You may want to explain to your daughter a bit about the procedures involved in a gynecological exam so that she can determine whether she'd prefer a male or female doctor. During the first exam, the gynecologist will likely just examine the outside of your daughter's genital area, rather than perform a full pelvic exam. Because your daughter won't need a Pap smear until her early twenties, the exam shouldn't be overly invasive. You may want to stay in the room with your daughter, or she could ask you to leave to provide additional privacy. It's important to respect her wishes in this regard.
What are the advantages and disadvantages of early gynecological visits?

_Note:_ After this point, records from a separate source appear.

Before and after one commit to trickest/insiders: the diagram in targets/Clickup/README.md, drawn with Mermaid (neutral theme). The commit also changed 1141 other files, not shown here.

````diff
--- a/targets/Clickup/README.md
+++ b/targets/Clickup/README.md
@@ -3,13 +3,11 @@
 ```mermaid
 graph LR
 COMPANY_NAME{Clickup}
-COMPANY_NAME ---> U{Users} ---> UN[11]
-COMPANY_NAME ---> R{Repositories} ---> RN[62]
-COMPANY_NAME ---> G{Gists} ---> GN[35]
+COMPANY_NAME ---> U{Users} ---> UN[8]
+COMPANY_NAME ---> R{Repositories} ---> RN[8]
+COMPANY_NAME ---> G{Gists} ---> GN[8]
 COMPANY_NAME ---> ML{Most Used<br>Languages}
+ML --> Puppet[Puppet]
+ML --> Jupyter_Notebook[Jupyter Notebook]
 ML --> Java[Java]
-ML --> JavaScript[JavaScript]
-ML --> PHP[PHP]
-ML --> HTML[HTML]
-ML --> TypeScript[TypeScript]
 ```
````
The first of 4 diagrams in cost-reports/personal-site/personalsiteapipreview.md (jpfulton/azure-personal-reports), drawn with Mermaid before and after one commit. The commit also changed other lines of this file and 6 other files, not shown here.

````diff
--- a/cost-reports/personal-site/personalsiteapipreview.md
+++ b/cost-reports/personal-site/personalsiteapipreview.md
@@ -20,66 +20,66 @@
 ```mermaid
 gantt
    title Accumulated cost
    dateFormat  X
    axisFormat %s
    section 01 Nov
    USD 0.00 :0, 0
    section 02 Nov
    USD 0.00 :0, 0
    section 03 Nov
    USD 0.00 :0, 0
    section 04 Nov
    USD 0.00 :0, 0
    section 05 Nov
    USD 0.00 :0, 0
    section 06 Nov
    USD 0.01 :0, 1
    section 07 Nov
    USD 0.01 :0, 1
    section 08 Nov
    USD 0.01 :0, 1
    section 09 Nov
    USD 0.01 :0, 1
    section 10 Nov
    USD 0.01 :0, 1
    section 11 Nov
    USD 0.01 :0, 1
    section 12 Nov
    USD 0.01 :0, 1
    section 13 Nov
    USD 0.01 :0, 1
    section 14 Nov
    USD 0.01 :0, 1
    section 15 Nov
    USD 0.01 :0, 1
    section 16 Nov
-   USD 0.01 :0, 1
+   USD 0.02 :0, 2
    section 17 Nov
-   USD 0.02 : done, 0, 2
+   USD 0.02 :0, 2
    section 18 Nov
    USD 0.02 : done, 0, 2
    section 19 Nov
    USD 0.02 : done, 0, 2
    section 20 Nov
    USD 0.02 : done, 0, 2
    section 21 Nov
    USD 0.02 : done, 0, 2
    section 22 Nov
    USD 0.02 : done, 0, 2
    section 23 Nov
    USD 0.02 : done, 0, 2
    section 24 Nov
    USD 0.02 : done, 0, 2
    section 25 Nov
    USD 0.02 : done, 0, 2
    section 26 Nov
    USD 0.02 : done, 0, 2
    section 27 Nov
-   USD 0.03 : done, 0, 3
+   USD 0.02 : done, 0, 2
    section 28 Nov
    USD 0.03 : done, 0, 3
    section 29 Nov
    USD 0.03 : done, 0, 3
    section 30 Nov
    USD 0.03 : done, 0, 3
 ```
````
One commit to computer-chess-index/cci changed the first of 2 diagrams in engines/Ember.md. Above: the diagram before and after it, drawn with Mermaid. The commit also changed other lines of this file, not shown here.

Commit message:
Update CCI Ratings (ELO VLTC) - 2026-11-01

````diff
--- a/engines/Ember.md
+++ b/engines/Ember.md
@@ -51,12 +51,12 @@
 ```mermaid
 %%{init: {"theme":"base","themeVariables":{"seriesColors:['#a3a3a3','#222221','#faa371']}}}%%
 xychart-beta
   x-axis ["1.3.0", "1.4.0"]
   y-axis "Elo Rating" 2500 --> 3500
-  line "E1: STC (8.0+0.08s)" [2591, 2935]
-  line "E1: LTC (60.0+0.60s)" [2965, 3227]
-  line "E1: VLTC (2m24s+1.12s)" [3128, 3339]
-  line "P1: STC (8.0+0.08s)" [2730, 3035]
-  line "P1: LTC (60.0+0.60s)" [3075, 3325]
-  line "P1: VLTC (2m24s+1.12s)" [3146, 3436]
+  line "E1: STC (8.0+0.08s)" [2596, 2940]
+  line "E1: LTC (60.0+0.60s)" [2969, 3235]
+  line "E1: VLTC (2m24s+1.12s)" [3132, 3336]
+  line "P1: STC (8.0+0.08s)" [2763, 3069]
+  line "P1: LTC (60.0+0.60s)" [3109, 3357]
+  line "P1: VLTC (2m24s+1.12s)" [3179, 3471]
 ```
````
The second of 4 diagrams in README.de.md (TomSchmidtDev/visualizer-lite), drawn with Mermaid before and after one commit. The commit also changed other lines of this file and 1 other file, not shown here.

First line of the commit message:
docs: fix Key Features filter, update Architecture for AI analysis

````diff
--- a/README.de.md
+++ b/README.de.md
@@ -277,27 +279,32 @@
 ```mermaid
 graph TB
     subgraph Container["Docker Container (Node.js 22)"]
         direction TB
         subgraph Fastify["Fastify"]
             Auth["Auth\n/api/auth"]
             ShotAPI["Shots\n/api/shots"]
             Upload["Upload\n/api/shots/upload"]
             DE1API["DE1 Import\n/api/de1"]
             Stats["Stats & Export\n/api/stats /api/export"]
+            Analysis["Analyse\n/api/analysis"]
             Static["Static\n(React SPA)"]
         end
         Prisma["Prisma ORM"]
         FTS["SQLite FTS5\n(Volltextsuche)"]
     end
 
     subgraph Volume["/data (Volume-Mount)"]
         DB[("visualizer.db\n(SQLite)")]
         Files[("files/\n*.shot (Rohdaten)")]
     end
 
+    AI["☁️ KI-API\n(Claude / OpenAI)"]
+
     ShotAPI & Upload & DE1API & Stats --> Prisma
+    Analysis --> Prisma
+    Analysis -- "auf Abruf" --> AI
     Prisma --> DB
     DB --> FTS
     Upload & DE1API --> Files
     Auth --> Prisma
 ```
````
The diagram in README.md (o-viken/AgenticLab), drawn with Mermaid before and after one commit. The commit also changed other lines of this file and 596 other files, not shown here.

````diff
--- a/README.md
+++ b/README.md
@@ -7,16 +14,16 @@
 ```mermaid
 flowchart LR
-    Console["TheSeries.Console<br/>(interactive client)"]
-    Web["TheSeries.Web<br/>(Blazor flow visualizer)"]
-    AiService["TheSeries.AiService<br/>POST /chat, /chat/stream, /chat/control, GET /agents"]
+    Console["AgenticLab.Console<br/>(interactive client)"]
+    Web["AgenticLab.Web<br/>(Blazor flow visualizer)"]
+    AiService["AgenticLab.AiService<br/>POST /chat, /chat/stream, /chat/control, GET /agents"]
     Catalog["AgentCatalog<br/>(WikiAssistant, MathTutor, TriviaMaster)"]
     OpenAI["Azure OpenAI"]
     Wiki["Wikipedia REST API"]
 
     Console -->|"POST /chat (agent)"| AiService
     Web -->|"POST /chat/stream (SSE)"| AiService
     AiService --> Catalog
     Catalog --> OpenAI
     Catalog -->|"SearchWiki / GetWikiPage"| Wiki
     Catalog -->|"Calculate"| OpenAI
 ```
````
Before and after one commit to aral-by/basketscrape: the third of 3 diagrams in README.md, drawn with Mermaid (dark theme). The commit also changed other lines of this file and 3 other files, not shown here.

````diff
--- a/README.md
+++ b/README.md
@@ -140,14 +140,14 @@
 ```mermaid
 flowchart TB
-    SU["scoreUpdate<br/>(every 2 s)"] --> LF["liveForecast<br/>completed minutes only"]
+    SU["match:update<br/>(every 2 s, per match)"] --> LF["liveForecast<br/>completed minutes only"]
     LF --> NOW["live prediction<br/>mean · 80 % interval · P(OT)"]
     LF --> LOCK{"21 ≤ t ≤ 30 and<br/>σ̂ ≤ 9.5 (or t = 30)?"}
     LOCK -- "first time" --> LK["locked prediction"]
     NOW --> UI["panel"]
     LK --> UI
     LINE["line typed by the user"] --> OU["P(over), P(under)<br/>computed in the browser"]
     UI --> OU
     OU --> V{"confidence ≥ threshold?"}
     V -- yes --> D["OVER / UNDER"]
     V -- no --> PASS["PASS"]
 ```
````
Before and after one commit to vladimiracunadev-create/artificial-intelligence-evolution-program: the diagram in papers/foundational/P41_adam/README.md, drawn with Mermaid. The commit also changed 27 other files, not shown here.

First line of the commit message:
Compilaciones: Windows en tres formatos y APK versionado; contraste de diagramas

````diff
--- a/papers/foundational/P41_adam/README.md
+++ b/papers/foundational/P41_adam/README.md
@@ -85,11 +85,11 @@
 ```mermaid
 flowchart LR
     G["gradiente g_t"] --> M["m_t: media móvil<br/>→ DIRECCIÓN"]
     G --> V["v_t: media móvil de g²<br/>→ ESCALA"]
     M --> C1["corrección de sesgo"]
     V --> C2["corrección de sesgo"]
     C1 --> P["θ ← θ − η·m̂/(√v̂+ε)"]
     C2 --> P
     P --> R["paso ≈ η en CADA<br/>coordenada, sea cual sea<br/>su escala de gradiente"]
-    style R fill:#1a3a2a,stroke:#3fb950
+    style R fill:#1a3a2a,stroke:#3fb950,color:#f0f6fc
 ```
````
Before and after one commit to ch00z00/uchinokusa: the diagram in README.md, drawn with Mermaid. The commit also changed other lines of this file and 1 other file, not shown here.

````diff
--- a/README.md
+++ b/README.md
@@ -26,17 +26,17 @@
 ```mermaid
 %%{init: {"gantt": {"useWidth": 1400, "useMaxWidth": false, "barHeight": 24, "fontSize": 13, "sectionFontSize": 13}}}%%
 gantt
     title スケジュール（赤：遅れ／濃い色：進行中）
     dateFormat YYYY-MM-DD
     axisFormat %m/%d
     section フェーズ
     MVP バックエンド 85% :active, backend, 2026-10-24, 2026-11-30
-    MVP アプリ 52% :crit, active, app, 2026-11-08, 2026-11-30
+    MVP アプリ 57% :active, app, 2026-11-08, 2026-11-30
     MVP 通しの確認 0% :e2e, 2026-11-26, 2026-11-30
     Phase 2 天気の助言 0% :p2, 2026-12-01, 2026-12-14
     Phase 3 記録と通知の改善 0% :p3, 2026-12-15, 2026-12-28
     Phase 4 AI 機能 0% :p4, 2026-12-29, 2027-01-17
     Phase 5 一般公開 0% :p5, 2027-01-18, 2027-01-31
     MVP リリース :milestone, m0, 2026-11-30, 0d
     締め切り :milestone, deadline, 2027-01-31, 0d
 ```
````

There are a number of advantages, and relatively few downsides, to seeking gynecological care at a relatively young age. By seeking gynecological care in the early teens, your daughter may be able to have contributing factors to infertility (like polycystic ovarian syndrome) diagnosed early enough to be treated without having any permanent impact on your daughter's fertility. This can also provide your daughter with birth control methods to help avoid unplanned pregnancy or sexually transmitted diseases after she becomes sexually active.
However, if your daughter is highly resistant to this doctor visit, or if she seems uncomfortable or panicked at the thought of visiting a gynecologist, you shouldn't force the issue. Instead, you may want to start the process with your family doctor or another trusted doctor whom your daughter feels comfortable with. Although there are many benefits to receiving early gynecological care, the psychological damage associated with forcing this care on an unwilling teen may not be worth the positive health outcomes. If she is ready for her first appointment, contact Merkouris Rhene.